Menin Gate, Ypres Menin Gate, Ypres
First Name: Albert Victor Last Name: HUNGERFORD
Date of Death: 02/11/1914 Lived/Born In: Camden Town
Rank: Lance Corporal Unit: Royal West Surrey (Queens)2
Memorial Site: Menin Gate, Ypres

Current Information:



First Battle of Ypres

Between 21st October and 22nd November, 1914 a desperate fight took place around the Belgium city of Ypres, the first of three major battles that were to be fought there during the course of the war. British troops entered Ypres in October. The 1st and 2nd Divisions plus the 3rd Cavalry Division had made their way up from the Aisne as part of the “Race to the Sea”, whilst the 7th Division came west to Ypres after Antwerp had fallen. The Germans knew that Ypres was the gateway to the Channel ports and that these were vital to Britain’s war effort so they poured reinforcements into the area. The fighting fell into three distinct battles; the Battle of Langemarck, 21-24 October, the Battle of Gheluvelt, 29-31 October and the Battle of Nonne Bosschen, 11 November. Ypres did not fall to the Germans but its defence during these two months resulted in the destruction of much of the old regular British Army.

Between 29th and 31st October a massive concentration of German troops tried to break the British line around Gheluvelt at the eastern apex of the Ypres salient. 1st and 7th Divisions stood in their path. On the 29th October, after a day of intense fighting, often hand to hand, the British were pushed back to the Gheluvelt cross roads. The following day the Germans attacked Gheluvelt itself and although the village remained in British hands, German troops had some success further south at Zandvoorde and were now able to enfilade the British line. Then on 31st October came the main German attack and Gheluvelt fell. At one stage the it seemed that all was lost but a dramatic counter attack by 2nd Worcestershire, stabilised the line. However, the loss to the British army had been enormous.
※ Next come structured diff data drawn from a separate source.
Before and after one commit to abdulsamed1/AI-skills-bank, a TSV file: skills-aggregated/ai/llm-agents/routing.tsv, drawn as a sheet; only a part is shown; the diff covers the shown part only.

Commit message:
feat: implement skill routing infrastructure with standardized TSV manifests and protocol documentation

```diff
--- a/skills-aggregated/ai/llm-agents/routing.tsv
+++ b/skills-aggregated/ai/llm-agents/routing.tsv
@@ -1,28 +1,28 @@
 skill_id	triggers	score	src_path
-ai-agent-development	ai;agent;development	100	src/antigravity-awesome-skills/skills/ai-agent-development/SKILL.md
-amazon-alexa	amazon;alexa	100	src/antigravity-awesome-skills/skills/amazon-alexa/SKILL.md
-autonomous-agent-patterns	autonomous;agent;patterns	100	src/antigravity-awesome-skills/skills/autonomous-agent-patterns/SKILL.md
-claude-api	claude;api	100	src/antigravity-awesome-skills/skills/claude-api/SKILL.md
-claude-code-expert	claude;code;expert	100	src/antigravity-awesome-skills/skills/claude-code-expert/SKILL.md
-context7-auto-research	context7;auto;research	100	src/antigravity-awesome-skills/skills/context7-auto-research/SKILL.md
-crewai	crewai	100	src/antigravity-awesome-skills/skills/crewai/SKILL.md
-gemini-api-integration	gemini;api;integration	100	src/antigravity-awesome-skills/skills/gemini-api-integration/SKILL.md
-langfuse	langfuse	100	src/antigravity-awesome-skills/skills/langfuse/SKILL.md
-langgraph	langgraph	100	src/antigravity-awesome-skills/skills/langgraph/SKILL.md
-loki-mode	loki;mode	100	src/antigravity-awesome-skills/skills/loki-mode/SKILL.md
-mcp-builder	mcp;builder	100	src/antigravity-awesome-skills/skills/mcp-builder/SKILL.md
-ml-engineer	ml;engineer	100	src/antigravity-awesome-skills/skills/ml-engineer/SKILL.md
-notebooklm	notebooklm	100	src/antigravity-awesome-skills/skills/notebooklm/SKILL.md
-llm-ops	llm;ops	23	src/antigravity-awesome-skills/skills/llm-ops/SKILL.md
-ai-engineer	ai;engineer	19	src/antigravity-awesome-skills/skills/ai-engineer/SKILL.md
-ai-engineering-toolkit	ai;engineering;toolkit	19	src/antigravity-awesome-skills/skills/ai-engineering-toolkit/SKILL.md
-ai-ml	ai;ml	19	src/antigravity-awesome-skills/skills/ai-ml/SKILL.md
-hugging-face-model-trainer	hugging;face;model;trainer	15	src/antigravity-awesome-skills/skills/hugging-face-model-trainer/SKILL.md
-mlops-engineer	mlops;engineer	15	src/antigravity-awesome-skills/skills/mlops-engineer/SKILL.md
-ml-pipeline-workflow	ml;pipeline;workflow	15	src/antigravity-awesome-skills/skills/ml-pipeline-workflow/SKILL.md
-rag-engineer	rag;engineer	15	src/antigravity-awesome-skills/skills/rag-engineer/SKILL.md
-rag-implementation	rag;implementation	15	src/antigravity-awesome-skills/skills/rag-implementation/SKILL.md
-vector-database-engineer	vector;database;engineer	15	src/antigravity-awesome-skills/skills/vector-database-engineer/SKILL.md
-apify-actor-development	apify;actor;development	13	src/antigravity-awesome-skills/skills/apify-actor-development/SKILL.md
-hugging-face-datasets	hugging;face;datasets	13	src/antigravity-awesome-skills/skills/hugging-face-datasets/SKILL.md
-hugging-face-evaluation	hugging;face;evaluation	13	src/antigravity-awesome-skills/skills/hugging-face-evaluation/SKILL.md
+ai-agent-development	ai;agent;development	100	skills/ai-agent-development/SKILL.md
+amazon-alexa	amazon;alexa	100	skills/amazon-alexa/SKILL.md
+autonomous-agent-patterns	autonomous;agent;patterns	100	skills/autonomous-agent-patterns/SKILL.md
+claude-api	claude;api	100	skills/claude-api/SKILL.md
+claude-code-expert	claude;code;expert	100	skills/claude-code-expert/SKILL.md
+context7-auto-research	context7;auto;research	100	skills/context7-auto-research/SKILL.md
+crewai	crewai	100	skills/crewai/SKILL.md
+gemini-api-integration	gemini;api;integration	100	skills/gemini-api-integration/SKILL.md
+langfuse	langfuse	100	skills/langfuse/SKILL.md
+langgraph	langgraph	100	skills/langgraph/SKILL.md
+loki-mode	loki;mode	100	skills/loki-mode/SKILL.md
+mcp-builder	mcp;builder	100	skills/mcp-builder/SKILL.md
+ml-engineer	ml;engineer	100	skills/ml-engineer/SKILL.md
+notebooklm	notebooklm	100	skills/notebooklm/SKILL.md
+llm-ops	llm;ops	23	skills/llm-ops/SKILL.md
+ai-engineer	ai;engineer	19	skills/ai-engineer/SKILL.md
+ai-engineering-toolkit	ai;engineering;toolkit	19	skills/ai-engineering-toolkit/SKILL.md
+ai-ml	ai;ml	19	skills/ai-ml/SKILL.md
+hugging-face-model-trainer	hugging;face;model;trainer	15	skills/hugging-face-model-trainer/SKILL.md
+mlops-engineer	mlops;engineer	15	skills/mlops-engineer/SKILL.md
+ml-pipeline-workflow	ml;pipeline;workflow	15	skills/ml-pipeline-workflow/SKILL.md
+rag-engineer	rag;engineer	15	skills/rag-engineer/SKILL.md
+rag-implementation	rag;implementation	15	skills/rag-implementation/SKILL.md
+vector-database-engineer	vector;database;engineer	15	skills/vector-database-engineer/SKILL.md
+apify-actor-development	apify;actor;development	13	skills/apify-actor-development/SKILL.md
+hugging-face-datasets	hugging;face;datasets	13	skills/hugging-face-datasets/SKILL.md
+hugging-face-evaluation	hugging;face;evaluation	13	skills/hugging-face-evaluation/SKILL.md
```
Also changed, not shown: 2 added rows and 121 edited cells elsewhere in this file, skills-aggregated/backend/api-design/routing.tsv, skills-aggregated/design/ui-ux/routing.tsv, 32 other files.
At 5.30 am on 29th October and concealed by fog, the expected Germans attack began. It fell on the Gheluvelt cross roads, where the Menin Road crossed between Kruiseecke and Poezelhoek.  7th Division were south of the Menin road with 1st Grenadier Guards and 2nd Gordon Highlanders in the line They came under severe pressure and were forced back. The 2nd Royal West Surrey (Queens) battalion of 22 Brigade were in Divisional reserve and were sent to regain the ground lost by 1st Grenadier Guards. They started the day by moving to Veldhoek and then on to reinforce the Guards at Gheluvelt. Although the lost ground was not regained, 2nd Queens and other units did manage to stabilise the line. The Germans attacked Gheluvelt again the next day, 30th October when an advance party of 2nd Queens was heavily attacked and responded in kind. They also had to contend with continuous shell fire but the line held.
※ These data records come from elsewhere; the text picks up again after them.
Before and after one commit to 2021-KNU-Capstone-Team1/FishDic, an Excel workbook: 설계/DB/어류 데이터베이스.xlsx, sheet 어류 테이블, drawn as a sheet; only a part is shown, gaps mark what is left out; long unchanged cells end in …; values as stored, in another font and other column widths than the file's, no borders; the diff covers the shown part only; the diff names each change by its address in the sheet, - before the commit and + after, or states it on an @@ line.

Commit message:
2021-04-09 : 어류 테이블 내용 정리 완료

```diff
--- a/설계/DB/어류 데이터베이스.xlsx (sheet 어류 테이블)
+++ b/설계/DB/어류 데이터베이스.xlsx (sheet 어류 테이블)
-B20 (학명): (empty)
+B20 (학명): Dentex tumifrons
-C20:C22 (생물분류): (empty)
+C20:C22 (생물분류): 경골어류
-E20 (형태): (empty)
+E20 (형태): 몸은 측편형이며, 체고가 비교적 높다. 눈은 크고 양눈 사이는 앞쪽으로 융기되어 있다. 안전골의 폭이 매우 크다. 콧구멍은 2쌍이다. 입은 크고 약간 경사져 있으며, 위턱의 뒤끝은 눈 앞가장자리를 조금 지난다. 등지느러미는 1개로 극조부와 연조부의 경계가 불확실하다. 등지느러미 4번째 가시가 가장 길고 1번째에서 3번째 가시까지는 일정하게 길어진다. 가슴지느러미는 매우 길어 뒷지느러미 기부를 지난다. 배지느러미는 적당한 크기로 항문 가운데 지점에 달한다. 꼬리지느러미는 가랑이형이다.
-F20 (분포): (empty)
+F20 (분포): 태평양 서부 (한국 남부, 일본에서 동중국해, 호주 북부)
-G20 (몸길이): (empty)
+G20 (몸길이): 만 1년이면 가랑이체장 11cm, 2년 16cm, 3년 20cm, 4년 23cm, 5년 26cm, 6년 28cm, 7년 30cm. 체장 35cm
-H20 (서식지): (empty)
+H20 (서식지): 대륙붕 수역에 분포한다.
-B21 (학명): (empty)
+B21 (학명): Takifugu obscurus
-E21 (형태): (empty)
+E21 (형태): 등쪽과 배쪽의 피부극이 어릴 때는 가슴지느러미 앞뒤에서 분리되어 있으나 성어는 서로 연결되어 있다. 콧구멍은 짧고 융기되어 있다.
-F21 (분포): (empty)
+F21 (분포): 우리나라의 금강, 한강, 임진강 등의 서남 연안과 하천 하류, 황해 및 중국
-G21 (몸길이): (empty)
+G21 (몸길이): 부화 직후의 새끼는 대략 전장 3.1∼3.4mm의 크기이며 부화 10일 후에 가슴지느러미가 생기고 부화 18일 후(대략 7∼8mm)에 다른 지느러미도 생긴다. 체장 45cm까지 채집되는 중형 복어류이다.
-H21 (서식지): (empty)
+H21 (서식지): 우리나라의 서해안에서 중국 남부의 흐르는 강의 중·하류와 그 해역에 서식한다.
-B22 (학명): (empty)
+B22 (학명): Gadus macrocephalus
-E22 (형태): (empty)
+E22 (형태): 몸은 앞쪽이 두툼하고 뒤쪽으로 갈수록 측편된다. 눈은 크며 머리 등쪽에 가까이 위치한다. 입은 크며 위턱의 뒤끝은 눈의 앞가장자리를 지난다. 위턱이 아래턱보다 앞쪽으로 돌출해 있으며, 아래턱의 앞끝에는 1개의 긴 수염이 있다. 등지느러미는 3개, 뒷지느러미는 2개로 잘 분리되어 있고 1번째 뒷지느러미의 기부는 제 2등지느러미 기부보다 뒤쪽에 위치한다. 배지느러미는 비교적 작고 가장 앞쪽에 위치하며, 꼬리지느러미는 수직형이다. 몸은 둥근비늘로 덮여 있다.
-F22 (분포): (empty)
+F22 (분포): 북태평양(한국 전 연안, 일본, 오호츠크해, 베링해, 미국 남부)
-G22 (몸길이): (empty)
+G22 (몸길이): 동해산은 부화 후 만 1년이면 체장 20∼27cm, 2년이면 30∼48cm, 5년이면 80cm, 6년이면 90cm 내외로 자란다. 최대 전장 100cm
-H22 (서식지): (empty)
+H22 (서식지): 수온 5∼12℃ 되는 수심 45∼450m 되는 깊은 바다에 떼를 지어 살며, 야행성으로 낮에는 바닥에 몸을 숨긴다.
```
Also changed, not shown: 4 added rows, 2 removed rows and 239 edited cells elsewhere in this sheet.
The following morning, 31st October, the Germans attacked in even greater force and 2nd Queens were shelled out of their trenches and back into the woods. There was heavy fighting all day. The British line held until night when what was left of the battalion retired to the Chateau and dug in. Due to heavy losses, 22 Brigade was formed into two battalions, No 1 being made up by remnants of 2nd Queens and 1st Royal Welsh Fusiliers and held a line from the Chateau east of Zandvvorde to the Menin Road until they were relieved during the night of 4th November. Albert Hungerford was killed on 2nd November.

« Back to Search Results
If you think any of the information shown here is incorrect, Click Here to submit your amends and comments
Copyright 2024 London War Memorial